A woman who wants to bring family law proceedings against her allegedly violent former partner has settled her High Court challenge over the Legal Aid board's refusal to fund her action.
The mother of two, who is on social welfare payments, had claimed her application for legal aid was turned down because she gets the Housing Assistance Payment (HAP).
That payment was classified in her application to the board as income and took her above the threshold to qualify for legal aid.
She claimed the decision was wrong and breached her rights. However, her judicial review proceedings against the board, with the Minister for Justice as a notice party, has settled.
The settlement arose after the Department of Justice announced last month that HAP and other social housing supports including Rental Accommodation Scheme, Rent Supplement, Mortgage Interest Supplement and Rent Allowance, are now excluded from the calculation of entitlement to legal aid.
The woman, represented by lawyers for Community Law & Mediation, which offers legal services to the disadvantaged, argued the board’s decision was wrong and should be quashed. Previously the court heard the woman had been in a relationship with the children’s father for many years.
That relationship, she claimed, was marred by domestic violence and eventually broke down, resulting in her having to go to a women’s refuge.
The woman and children later moved into rented accommodation. She wants to bring family law proceedings against her former partner regarding issues over their former home and maintenance payments. She claimed she lacked the means to pay lawyers and applied for legal aid. When the Legal Aid Board assessed her application, it included her HAP payment as income.

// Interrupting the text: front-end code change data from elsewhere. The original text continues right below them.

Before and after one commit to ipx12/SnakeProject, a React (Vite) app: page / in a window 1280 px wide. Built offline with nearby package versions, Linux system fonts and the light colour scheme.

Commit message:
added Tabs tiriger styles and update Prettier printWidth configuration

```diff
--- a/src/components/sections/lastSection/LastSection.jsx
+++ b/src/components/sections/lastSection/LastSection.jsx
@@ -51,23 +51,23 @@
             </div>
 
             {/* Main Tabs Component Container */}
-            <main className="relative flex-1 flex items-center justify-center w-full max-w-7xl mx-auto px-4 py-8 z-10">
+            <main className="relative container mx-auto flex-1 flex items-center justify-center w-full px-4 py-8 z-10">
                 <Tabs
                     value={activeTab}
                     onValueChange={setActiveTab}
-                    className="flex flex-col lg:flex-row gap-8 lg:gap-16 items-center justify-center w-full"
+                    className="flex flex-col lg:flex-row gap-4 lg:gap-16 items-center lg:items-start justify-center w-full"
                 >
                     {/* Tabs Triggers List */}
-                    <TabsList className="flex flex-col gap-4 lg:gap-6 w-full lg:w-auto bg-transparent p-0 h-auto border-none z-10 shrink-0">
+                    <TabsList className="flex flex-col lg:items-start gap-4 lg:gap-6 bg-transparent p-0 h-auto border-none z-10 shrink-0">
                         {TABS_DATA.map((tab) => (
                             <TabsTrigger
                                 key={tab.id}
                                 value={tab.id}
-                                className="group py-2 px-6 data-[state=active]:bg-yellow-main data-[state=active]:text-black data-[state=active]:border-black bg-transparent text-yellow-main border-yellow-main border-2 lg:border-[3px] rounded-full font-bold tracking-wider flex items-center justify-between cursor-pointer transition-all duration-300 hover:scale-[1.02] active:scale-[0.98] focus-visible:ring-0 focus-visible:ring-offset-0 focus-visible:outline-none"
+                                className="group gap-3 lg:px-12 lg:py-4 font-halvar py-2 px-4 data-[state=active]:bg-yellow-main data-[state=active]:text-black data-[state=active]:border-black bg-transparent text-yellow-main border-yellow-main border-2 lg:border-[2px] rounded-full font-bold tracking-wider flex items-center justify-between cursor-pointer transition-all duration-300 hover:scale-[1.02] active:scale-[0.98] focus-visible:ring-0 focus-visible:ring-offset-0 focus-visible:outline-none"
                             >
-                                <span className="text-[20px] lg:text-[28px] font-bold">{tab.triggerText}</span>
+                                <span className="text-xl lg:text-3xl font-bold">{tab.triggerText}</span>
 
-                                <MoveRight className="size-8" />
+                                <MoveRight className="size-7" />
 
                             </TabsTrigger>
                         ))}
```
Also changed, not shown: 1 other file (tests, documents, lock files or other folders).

That put her above the financial threshold for legal aid and the board's refusal of aid was confirmed following an internal appeal.
In her challenge, the woman claimed the board failed to take into account her lack of means to meet the cost of litigation against her former partner or to the fact the HAP is paid to the landlord and is a form of social housing support, and not income.
The woman secured permisison to bring her challenge from the High Court earlier this year but, after talks, the matter was formally resolved between the parties.